**Instructions for the task**
Please start at the first line of the records beneath and quote each line exactly, ending with the line containing "what gives the".

(Edit tracking data)
+++++
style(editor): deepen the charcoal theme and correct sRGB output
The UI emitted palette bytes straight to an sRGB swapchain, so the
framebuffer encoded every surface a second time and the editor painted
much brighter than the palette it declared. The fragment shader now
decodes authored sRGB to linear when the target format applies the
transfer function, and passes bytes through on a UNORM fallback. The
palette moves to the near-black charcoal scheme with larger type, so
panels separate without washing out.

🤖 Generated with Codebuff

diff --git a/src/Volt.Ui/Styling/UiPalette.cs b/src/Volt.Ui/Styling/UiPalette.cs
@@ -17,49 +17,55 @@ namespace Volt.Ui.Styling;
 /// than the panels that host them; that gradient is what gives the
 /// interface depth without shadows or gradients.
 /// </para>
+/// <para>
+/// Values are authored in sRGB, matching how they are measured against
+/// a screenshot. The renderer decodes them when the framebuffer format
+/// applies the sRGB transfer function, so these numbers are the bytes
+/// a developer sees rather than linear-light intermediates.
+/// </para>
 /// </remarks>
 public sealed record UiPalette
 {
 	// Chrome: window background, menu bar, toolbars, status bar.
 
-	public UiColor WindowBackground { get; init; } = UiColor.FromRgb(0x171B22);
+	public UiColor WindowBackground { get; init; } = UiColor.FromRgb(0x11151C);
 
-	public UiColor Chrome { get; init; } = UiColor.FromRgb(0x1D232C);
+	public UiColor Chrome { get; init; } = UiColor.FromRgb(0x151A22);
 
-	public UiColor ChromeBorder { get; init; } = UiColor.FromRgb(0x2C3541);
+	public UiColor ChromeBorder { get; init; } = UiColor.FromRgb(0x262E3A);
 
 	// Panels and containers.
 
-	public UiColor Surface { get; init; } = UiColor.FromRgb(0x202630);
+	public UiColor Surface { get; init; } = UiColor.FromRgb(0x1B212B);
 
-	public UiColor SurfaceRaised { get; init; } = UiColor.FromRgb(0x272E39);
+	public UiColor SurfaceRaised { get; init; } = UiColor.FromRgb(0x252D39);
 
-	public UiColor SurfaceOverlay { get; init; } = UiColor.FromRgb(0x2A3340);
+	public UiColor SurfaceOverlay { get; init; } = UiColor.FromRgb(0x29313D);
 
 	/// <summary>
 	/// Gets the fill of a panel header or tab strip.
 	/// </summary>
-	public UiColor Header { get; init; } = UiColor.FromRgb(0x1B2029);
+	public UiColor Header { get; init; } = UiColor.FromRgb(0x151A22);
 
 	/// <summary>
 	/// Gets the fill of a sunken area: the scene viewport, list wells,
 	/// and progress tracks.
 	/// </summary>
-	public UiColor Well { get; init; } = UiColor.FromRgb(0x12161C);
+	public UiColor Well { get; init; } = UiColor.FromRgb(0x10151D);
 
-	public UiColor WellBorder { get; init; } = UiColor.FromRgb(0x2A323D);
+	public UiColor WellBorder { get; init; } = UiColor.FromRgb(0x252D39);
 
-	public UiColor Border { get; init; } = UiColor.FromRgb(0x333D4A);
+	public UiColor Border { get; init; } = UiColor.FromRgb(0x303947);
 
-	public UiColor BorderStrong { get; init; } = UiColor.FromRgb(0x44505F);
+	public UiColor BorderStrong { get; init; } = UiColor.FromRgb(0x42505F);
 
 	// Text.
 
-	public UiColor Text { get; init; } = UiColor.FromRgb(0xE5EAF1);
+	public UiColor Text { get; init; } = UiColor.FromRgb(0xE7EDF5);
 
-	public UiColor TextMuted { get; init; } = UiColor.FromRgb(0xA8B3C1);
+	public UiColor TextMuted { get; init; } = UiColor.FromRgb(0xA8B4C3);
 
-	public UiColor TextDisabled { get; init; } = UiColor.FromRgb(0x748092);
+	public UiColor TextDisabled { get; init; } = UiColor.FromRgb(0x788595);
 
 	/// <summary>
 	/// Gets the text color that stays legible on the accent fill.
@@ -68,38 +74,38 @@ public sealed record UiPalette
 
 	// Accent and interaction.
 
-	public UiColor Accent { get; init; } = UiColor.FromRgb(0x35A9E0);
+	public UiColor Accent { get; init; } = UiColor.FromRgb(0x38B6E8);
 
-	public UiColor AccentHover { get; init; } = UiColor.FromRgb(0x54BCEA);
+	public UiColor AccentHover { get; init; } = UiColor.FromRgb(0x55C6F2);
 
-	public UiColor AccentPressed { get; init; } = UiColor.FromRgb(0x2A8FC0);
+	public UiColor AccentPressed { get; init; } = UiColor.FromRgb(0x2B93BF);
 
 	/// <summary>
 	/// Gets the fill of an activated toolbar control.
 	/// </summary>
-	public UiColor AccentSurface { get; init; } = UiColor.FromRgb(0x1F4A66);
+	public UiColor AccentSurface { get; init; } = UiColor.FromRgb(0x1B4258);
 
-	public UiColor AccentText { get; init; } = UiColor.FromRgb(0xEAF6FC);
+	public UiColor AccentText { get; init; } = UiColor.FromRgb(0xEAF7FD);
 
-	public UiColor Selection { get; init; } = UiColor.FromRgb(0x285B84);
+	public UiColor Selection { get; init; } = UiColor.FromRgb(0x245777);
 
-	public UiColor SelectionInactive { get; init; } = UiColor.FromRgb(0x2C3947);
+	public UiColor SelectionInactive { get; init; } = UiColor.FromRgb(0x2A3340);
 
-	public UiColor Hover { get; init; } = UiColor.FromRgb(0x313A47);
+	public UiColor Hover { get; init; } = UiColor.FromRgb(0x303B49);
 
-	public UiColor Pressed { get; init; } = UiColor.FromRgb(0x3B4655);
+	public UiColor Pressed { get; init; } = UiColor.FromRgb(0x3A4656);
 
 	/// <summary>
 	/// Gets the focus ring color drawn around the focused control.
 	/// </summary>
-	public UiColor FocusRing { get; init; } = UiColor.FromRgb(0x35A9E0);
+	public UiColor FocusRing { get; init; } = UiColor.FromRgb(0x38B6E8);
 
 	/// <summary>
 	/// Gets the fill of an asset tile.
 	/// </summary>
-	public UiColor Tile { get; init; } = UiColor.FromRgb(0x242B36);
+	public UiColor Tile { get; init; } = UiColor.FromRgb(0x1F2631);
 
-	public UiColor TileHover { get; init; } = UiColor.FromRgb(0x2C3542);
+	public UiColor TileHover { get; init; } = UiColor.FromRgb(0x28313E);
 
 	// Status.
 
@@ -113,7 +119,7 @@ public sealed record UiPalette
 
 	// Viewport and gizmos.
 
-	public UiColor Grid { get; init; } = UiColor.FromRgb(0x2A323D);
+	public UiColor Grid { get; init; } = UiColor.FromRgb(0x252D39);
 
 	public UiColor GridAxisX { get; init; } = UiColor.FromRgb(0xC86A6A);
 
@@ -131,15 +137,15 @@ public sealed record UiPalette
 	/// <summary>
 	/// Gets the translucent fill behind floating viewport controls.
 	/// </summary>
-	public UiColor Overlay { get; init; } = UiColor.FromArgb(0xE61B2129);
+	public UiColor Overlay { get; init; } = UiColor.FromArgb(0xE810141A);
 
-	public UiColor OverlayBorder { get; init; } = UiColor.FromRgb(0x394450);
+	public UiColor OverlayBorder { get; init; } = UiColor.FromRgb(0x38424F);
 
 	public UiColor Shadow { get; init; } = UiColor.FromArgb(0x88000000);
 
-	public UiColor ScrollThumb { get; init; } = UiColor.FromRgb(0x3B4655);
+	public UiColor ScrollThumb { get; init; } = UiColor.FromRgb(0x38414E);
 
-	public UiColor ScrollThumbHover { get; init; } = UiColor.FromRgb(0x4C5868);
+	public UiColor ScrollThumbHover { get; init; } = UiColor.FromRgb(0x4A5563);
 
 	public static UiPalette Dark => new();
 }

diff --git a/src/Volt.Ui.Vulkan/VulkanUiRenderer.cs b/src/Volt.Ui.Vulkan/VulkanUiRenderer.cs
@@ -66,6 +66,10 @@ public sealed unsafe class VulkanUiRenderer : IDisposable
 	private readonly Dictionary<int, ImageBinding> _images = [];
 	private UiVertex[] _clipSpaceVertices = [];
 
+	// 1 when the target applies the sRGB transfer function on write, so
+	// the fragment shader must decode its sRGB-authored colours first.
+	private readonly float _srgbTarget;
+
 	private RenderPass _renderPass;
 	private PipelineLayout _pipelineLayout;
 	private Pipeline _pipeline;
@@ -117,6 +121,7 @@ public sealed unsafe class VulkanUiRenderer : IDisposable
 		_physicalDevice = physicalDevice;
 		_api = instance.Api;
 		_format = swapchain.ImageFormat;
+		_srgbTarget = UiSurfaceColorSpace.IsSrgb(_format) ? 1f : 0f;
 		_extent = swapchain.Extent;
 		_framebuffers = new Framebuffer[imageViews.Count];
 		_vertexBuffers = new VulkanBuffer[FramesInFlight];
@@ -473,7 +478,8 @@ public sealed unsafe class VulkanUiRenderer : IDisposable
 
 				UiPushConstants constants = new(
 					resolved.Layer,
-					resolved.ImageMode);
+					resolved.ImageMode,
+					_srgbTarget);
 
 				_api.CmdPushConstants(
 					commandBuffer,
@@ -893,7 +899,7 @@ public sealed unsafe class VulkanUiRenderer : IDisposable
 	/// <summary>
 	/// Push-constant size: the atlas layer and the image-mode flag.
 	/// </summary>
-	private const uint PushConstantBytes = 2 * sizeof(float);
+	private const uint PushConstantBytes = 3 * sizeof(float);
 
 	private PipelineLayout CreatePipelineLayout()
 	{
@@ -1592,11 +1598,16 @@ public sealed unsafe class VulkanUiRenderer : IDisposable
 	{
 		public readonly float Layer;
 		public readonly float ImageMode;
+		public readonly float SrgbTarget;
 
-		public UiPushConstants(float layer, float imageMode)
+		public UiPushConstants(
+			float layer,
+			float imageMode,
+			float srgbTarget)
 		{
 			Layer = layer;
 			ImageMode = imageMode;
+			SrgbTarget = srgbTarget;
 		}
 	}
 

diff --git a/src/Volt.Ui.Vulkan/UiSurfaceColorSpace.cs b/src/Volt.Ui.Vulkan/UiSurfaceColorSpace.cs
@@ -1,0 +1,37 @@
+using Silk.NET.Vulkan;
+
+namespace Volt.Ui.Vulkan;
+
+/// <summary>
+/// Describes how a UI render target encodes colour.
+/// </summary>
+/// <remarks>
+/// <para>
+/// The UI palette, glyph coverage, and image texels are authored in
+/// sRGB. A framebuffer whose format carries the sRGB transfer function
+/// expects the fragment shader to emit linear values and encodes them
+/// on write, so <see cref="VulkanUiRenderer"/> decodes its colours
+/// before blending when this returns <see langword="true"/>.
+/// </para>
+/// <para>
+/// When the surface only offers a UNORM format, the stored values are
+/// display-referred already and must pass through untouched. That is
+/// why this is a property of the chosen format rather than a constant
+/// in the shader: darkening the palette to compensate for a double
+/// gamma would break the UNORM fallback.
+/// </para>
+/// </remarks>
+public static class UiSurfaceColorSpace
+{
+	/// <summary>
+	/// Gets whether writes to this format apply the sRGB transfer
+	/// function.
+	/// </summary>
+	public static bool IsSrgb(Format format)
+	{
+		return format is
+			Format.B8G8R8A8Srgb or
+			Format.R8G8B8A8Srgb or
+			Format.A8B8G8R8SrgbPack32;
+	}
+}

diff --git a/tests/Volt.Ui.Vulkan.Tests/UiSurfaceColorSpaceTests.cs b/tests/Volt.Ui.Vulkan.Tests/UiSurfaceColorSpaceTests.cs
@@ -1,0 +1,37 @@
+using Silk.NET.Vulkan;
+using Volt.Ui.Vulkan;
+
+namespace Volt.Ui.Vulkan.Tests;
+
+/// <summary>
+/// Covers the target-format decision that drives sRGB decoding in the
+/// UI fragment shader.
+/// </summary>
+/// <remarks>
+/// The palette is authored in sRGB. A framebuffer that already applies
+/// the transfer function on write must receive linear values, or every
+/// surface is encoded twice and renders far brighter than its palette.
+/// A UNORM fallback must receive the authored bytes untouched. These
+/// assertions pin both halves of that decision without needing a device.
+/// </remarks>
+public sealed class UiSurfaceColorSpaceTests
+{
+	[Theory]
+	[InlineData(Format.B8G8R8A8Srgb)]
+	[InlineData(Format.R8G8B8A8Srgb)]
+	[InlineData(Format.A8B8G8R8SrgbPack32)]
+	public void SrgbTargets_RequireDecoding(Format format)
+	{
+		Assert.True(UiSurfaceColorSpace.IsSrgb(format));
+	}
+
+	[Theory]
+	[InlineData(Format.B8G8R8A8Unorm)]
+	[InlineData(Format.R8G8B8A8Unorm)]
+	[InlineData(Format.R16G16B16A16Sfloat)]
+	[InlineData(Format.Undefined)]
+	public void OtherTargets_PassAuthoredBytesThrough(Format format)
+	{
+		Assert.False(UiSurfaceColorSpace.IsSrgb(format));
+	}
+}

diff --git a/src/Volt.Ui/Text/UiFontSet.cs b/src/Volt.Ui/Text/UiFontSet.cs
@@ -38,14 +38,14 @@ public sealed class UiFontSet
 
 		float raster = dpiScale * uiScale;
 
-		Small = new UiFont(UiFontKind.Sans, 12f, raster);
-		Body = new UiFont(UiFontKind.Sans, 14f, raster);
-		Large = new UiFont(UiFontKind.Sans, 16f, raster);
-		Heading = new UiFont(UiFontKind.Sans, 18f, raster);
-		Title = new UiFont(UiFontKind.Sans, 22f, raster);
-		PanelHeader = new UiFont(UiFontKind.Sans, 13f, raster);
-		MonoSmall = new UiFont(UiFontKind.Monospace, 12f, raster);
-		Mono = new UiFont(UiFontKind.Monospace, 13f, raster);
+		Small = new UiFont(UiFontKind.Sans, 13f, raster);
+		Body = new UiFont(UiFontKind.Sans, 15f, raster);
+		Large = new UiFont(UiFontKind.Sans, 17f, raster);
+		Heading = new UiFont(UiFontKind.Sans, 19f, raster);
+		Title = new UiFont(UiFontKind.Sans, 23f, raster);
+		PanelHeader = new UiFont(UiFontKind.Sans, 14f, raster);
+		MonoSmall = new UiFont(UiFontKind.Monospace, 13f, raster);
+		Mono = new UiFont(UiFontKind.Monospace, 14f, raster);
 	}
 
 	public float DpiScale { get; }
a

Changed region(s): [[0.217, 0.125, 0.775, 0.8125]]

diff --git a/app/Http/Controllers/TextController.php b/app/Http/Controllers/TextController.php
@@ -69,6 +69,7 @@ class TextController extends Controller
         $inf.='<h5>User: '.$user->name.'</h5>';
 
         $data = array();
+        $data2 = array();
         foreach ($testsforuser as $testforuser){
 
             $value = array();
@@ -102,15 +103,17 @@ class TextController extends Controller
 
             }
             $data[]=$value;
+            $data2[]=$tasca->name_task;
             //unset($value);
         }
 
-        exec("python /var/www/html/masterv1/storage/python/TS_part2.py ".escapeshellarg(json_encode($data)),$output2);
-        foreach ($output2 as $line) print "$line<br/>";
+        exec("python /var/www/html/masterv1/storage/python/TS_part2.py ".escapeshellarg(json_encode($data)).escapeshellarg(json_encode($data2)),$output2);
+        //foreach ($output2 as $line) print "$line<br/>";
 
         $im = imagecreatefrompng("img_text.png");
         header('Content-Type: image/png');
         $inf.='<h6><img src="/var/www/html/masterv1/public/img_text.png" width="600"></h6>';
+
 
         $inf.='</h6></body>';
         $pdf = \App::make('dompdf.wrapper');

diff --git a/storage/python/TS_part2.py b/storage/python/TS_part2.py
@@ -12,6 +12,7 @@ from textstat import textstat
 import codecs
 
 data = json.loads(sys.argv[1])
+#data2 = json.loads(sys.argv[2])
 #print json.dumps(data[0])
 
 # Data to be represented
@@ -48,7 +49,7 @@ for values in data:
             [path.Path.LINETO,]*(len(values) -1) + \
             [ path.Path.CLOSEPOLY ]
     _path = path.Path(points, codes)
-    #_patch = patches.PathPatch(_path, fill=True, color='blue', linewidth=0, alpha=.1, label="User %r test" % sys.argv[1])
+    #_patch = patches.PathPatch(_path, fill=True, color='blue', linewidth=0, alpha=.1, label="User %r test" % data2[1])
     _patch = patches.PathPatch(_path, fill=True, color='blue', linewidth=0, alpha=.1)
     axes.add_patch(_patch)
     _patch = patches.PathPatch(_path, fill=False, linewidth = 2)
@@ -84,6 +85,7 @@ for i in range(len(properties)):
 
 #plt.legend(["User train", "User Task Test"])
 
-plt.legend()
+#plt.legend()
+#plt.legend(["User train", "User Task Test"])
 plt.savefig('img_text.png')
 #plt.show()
+++++
**Result of the exercise**
style(editor): deepen the charcoal theme and correct sRGB output
The UI emitted palette bytes straight to an sRGB swapchain, so the
framebuffer encoded every surface a second time and the editor painted
much brighter than the palette it declared. The fragment shader now
decodes authored sRGB to linear when the target format applies the
transfer function, and passes bytes through on a UNORM fallback. The
palette moves to the near-black charcoal scheme with larger type, so
panels separate without washing out.

🤖 Generated with Codebuff

diff --git a/src/Volt.Ui/Styling/UiPalette.cs b/src/Volt.Ui/Styling/UiPalette.cs
@@ -17,49 +17,55 @@ namespace Volt.Ui.Styling;
 /// than the panels that host them; that gradient is what gives the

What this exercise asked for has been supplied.